— TASK INSTRUCTIONS —
Write out the records once more, exactly, and keep any image out.

━━ DATA SHOWN ━━

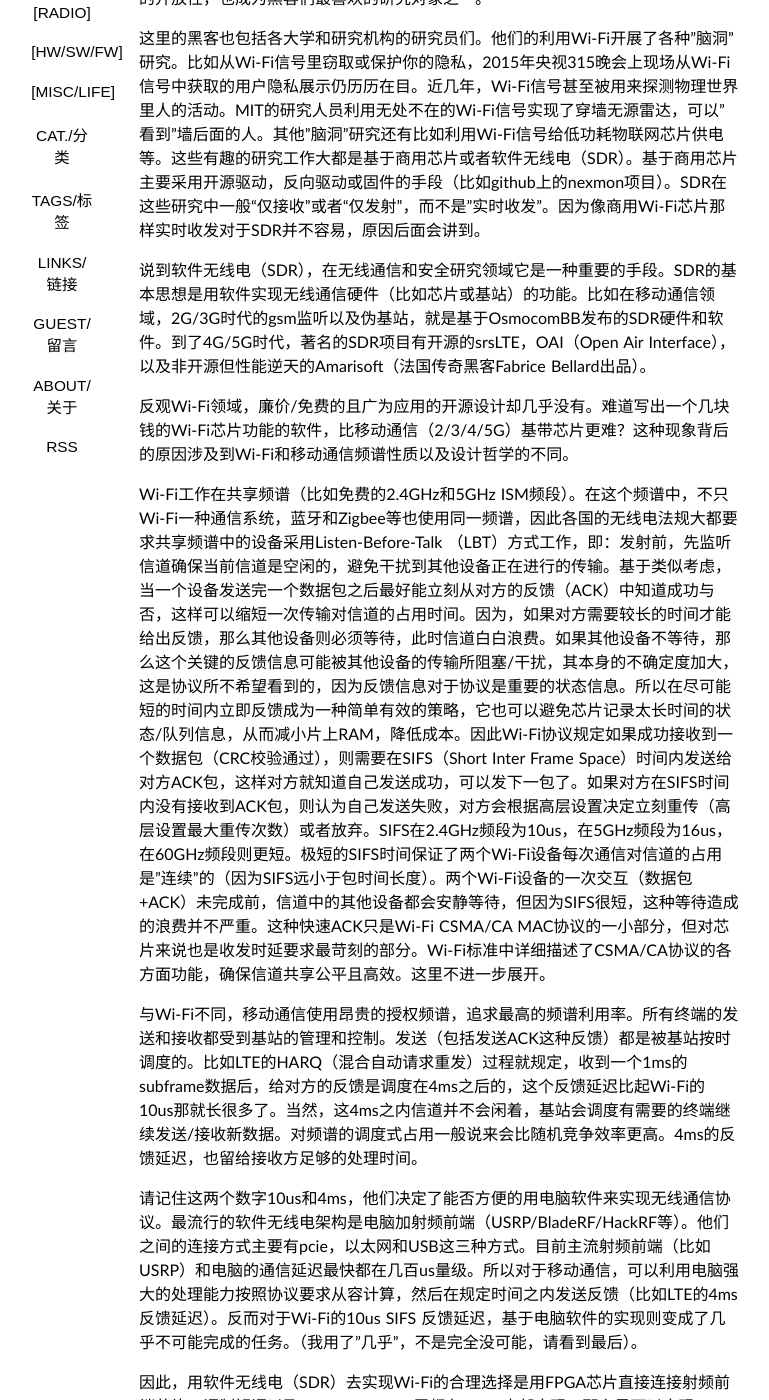
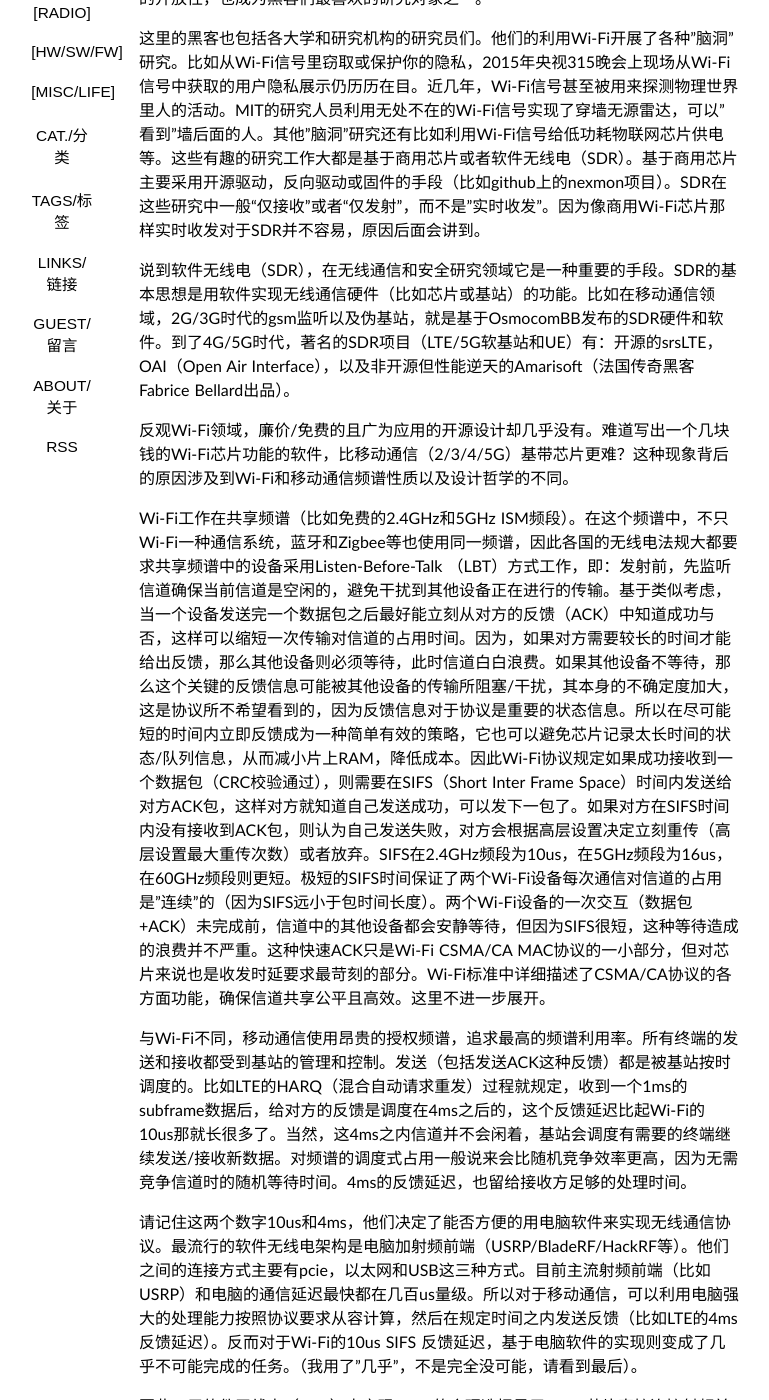
Before and after one commit to sdr-x/sdr-x.github.io, a Jekyll site: the page built from _posts/2020-01-02-openwifi-chinese.md, in a window 1280 px wide and 1400 px high, scrolled down 345 px. Shown: the whole window, without its empty margins (201-970 px from the left). Built offline with Jekyll 4.4.1, drawn with Linux system fonts in a browser that asks for light colours; some web fonts are replaced; comment, search, counter and statistics services are not loaded.

Commit message:
Update 2020-01-02-openwifi-chinese.md

```diff
--- a/_posts/2020-01-02-openwifi-chinese.md
+++ b/_posts/2020-01-02-openwifi-chinese.md
@@ -17,13 +17,13 @@ Wi-Fi已经诞生20多年了。如今，Wi-Fi就像空气和水，视而不见
 
 这里的黑客也包括各大学和研究机构的研究员们。他们的利用Wi-Fi开展了各种”脑洞”研究。比如从Wi-Fi信号里窃取或保护你的隐私，2015年央视315晚会上现场从Wi-Fi信号中获取的用户隐私展示仍历历在目。近几年，Wi-Fi信号甚至被用来探测物理世界里人的活动。MIT的研究人员利用无处不在的Wi-Fi信号实现了穿墙无源雷达，可以”看到”墙后面的人。其他”脑洞”研究还有比如利用Wi-Fi信号给低功耗物联网芯片供电等。这些有趣的研究工作大都是基于商用芯片或者软件无线电（SDR）。基于商用芯片主要采用开源驱动，反向驱动或固件的手段（比如github上的nexmon项目）。SDR在这些研究中一般“仅接收”或者“仅发射”，而不是”实时收发”。因为像商用Wi-Fi芯片那样实时收发对于SDR并不容易，原因后面会讲到。
 
-说到软件无线电（SDR），在无线通信和安全研究领域它是一种重要的手段。SDR的基本思想是用软件实现无线通信硬件（比如芯片或基站）的功能。比如在移动通信领域，2G/3G时代的gsm监听以及伪基站，就是基于OsmocomBB发布的SDR硬件和软件。到了4G/5G时代，著名的SDR项目有开源的srsLTE，OAI（Open Air Interface），以及非开源但性能逆天的Amarisoft（法国传奇黑客Fabrice Bellard出品）。
+说到软件无线电（SDR），在无线通信和安全研究领域它是一种重要的手段。SDR的基本思想是用软件实现无线通信硬件（比如芯片或基站）的功能。比如在移动通信领域，2G/3G时代的gsm监听以及伪基站，就是基于OsmocomBB发布的SDR硬件和软件。到了4G/5G时代，著名的SDR项目（LTE/5G软基站和UE）有：开源的srsLTE，OAI（Open Air Interface），以及非开源但性能逆天的Amarisoft（法国传奇黑客Fabrice Bellard出品）。
 
 反观Wi-Fi领域，廉价/免费的且广为应用的开源设计却几乎没有。难道写出一个几块钱的Wi-Fi芯片功能的软件，比移动通信（2/3/4/5G）基带芯片更难？这种现象背后的原因涉及到Wi-Fi和移动通信频谱性质以及设计哲学的不同。
 
 Wi-Fi工作在共享频谱（比如免费的2.4GHz和5GHz ISM频段）。在这个频谱中，不只Wi-Fi一种通信系统，蓝牙和Zigbee等也使用同一频谱，因此各国的无线电法规大都要求共享频谱中的设备采用Listen-Before-Talk （LBT）方式工作，即：发射前，先监听信道确保当前信道是空闲的，避免干扰到其他设备正在进行的传输。基于类似考虑，当一个设备发送完一个数据包之后最好能立刻从对方的反馈（ACK）中知道成功与否，这样可以缩短一次传输对信道的占用时间。因为，如果对方需要较长的时间才能给出反馈，那么其他设备则必须等待，此时信道白白浪费。如果其他设备不等待，那么这个关键的反馈信息可能被其他设备的传输所阻塞/干扰，其本身的不确定度加大，这是协议所不希望看到的，因为反馈信息对于协议是重要的状态信息。所以在尽可能短的时间内立即反馈成为一种简单有效的策略，它也可以避免芯片记录太长时间的状态/队列信息，从而减小片上RAM，降低成本。因此Wi-Fi协议规定如果成功接收到一个数据包（CRC校验通过），则需要在SIFS（Short Inter Frame Space）时间内发送给对方ACK包，这样对方就知道自己发送成功，可以发下一包了。如果对方在SIFS时间内没有接收到ACK包，则认为自己发送失败，对方会根据高层设置决定立刻重传（高层设置最大重传次数）或者放弃。SIFS在2.4GHz频段为10us，在5GHz频段为16us，在60GHz频段则更短。极短的SIFS时间保证了两个Wi-Fi设备每次通信对信道的占用是”连续”的（因为SIFS远小于包时间长度）。两个Wi-Fi设备的一次交互（数据包+ACK）未完成前，信道中的其他设备都会安静等待，但因为SIFS很短，这种等待造成的浪费并不严重。这种快速ACK只是Wi-Fi CSMA/CA MAC协议的一小部分，但对芯片来说也是收发时延要求最苛刻的部分。Wi-Fi标准中详细描述了CSMA/CA协议的各方面功能，确保信道共享公平且高效。这里不进一步展开。
 
-与Wi-Fi不同，移动通信使用昂贵的授权频谱，追求最高的频谱利用率。所有终端的发送和接收都受到基站的管理和控制。发送（包括发送ACK这种反馈）都是被基站按时调度的。比如LTE的HARQ（混合自动请求重发）过程就规定，收到一个1ms的subframe数据后，给对方的反馈是调度在4ms之后的，这个反馈延迟比起Wi-Fi的10us那就长很多了。当然，这4ms之内信道并不会闲着，基站会调度有需要的终端继续发送/接收新数据。对频谱的调度式占用一般说来会比随机竞争效率更高。4ms的反馈延迟，也留给接收方足够的处理时间。
+与Wi-Fi不同，移动通信使用昂贵的授权频谱，追求最高的频谱利用率。所有终端的发送和接收都受到基站的管理和控制。发送（包括发送ACK这种反馈）都是被基站按时调度的。比如LTE的HARQ（混合自动请求重发）过程就规定，收到一个1ms的subframe数据后，给对方的反馈是调度在4ms之后的，这个反馈延迟比起Wi-Fi的10us那就长很多了。当然，这4ms之内信道并不会闲着，基站会调度有需要的终端继续发送/接收新数据。对频谱的调度式占用一般说来会比随机竞争效率更高，因为无需竞争信道时的随机等待时间。4ms的反馈延迟，也留给接收方足够的处理时间。
 
 请记住这两个数字10us和4ms，他们决定了能否方便的用电脑软件来实现无线通信协议。最流行的软件无线电架构是电脑加射频前端（USRP/BladeRF/HackRF等）。他们之间的连接方式主要有pcie，以太网和USB这三种方式。目前主流射频前端（比如USRP）和电脑的通信延迟最快都在几百us量级。所以对于移动通信，可以利用电脑强大的处理能力按照协议要求从容计算，然后在规定时间之内发送反馈（比如LTE的4ms反馈延迟）。反而对于Wi-Fi的10us SIFS 反馈延迟，基于电脑软件的实现则变成了几乎不可能完成的任务。（我用了”几乎”，不是完全没可能，请看到最后）。
 
```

━━━

— ANSWER FOR THE TASK —
Before and after one commit to sdr-x/sdr-x.github.io, a Jekyll site: the page built from _posts/2020-01-02-openwifi-chinese.md, in a window 1280 px wide and 1400 px high, scrolled down 345 px. Shown: the whole window, without its empty margins (201-970 px from the left). Built offline with Jekyll 4.4.1, drawn with Linux system fonts in a browser that asks for light colours; some web fonts are replaced; comment, search, counter and statistics services are not loaded.

Commit message:
Update 2020-01-02-openwifi-chinese.md

```diff
--- a/_posts/2020-01-02-openwifi-chinese.md
+++ b/_posts/2020-01-02-openwifi-chinese.md
@@ -17,13 +17,13 @@ Wi-Fi已经诞生20多年了。如今，Wi-Fi就像空气和水，视而不见
 
 这里的黑客也包括各大学和研究机构的研究员们。他们的利用Wi-Fi开展了各种”脑洞”研究。比如从Wi-Fi信号里窃取或保护你的隐私，2015年央视315晚会上现场从Wi-Fi信号中获取的用户隐私展示仍历历在目。近几年，Wi-Fi信号甚至被用来探测物理世界里人的活动。MIT的研究人员利用无处不在的Wi-Fi信号实现了穿墙无源雷达，可以”看到”墙后面的人。其他”脑洞”研究还有比如利用Wi-Fi信号给低功耗物联网芯片供电等。这些有趣的研究工作大都是基于商用芯片或者软件无线电（SDR）。基于商用芯片主要采用开源驱动，反向驱动或固件的手段（比如github上的nexmon项目）。SDR在这些研究中一般“仅接收”或者“仅发射”，而不是”实时收发”。因为像商用Wi-Fi芯片那样实时收发对于SDR并不容易，原因后面会讲到。
 
-说到软件无线电（SDR），在无线通信和安全研究领域它是一种重要的手段。SDR的基本思想是用软件实现无线通信硬件（比如芯片或基站）的功能。比如在移动通信领域，2G/3G时代的gsm监听以及伪基站，就是基于OsmocomBB发布的SDR硬件和软件。到了4G/5G时代，著名的SDR项目有开源的srsLTE，OAI（Open Air Interface），以及非开源但性能逆天的Amarisoft（法国传奇黑客Fabrice Bellard出品）。
+说到软件无线电（SDR），在无线通信和安全研究领域它是一种重要的手段。SDR的基本思想是用软件实现无线通信硬件（比如芯片或基站）的功能。比如在移动通信领域，2G/3G时代的gsm监听以及伪基站，就是基于OsmocomBB发布的SDR硬件和软件。到了4G/5G时代，著名的SDR项目（LTE/5G软基站和UE）有：开源的srsLTE，OAI（Open Air Interface），以及非开源但性能逆天的Amarisoft（法国传奇黑客Fabrice Bellard出品）。
 
 反观Wi-Fi领域，廉价/免费的且广为应用的开源设计却几乎没有。难道写出一个几块钱的Wi-Fi芯片功能的软件，比移动通信（2/3/4/5G）基带芯片更难？这种现象背后的原因涉及到Wi-Fi和移动通信频谱性质以及设计哲学的不同。
 
 Wi-Fi工作在共享频谱（比如免费的2.4GHz和5GHz ISM频段）。在这个频谱中，不只Wi-Fi一种通信系统，蓝牙和Zigbee等也使用同一频谱，因此各国的无线电法规大都要求共享频谱中的设备采用Listen-Before-Talk （LBT）方式工作，即：发射前，先监听信道确保当前信道是空闲的，避免干扰到其他设备正在进行的传输。基于类似考虑，当一个设备发送完一个数据包之后最好能立刻从对方的反馈（ACK）中知道成功与否，这样可以缩短一次传输对信道的占用时间。因为，如果对方需要较长的时间才能给出反馈，那么其他设备则必须等待，此时信道白白浪费。如果其他设备不等待，那么这个关键的反馈信息可能被其他设备的传输所阻塞/干扰，其本身的不确定度加大，这是协议所不希望看到的，因为反馈信息对于协议是重要的状态信息。所以在尽可能短的时间内立即反馈成为一种简单有效的策略，它也可以避免芯片记录太长时间的状态/队列信息，从而减小片上RAM，降低成本。因此Wi-Fi协议规定如果成功接收到一个数据包（CRC校验通过），则需要在SIFS（Short Inter Frame Space）时间内发送给对方ACK包，这样对方就知道自己发送成功，可以发下一包了。如果对方在SIFS时间内没有接收到ACK包，则认为自己发送失败，对方会根据高层设置决定立刻重传（高层设置最大重传次数）或者放弃。SIFS在2.4GHz频段为10us，在5GHz频段为16us，在60GHz频段则更短。极短的SIFS时间保证了两个Wi-Fi设备每次通信对信道的占用是”连续”的（因为SIFS远小于包时间长度）。两个Wi-Fi设备的一次交互（数据包+ACK）未完成前，信道中的其他设备都会安静等待，但因为SIFS很短，这种等待造成的浪费并不严重。这种快速ACK只是Wi-Fi CSMA/CA MAC协议的一小部分，但对芯片来说也是收发时延要求最苛刻的部分。Wi-Fi标准中详细描述了CSMA/CA协议的各方面功能，确保信道共享公平且高效。这里不进一步展开。
 
-与Wi-Fi不同，移动通信使用昂贵的授权频谱，追求最高的频谱利用率。所有终端的发送和接收都受到基站的管理和控制。发送（包括发送ACK这种反馈）都是被基站按时调度的。比如LTE的HARQ（混合自动请求重发）过程就规定，收到一个1ms的subframe数据后，给对方的反馈是调度在4ms之后的，这个反馈延迟比起Wi-Fi的10us那就长很多了。当然，这4ms之内信道并不会闲着，基站会调度有需要的终端继续发送/接收新数据。对频谱的调度式占用一般说来会比随机竞争效率更高。4ms的反馈延迟，也留给接收方足够的处理时间。
+与Wi-Fi不同，移动通信使用昂贵的授权频谱，追求最高的频谱利用率。所有终端的发送和接收都受到基站的管理和控制。发送（包括发送ACK这种反馈）都是被基站按时调度的。比如LTE的HARQ（混合自动请求重发）过程就规定，收到一个1ms的subframe数据后，给对方的反馈是调度在4ms之后的，这个反馈延迟比起Wi-Fi的10us那就长很多了。当然，这4ms之内信道并不会闲着，基站会调度有需要的终端继续发送/接收新数据。对频谱的调度式占用一般说来会比随机竞争效率更高，因为无需竞争信道时的随机等待时间。4ms的反馈延迟，也留给接收方足够的处理时间。
 
 请记住这两个数字10us和4ms，他们决定了能否方便的用电脑软件来实现无线通信协议。最流行的软件无线电架构是电脑加射频前端（USRP/BladeRF/HackRF等）。他们之间的连接方式主要有pcie，以太网和USB这三种方式。目前主流射频前端（比如USRP）和电脑的通信延迟最快都在几百us量级。所以对于移动通信，可以利用电脑强大的处理能力按照协议要求从容计算，然后在规定时间之内发送反馈（比如LTE的4ms反馈延迟）。反而对于Wi-Fi的10us SIFS 反馈延迟，基于电脑软件的实现则变成了几乎不可能完成的任务。（我用了”几乎”，不是完全没可能，请看到最后）。
 
```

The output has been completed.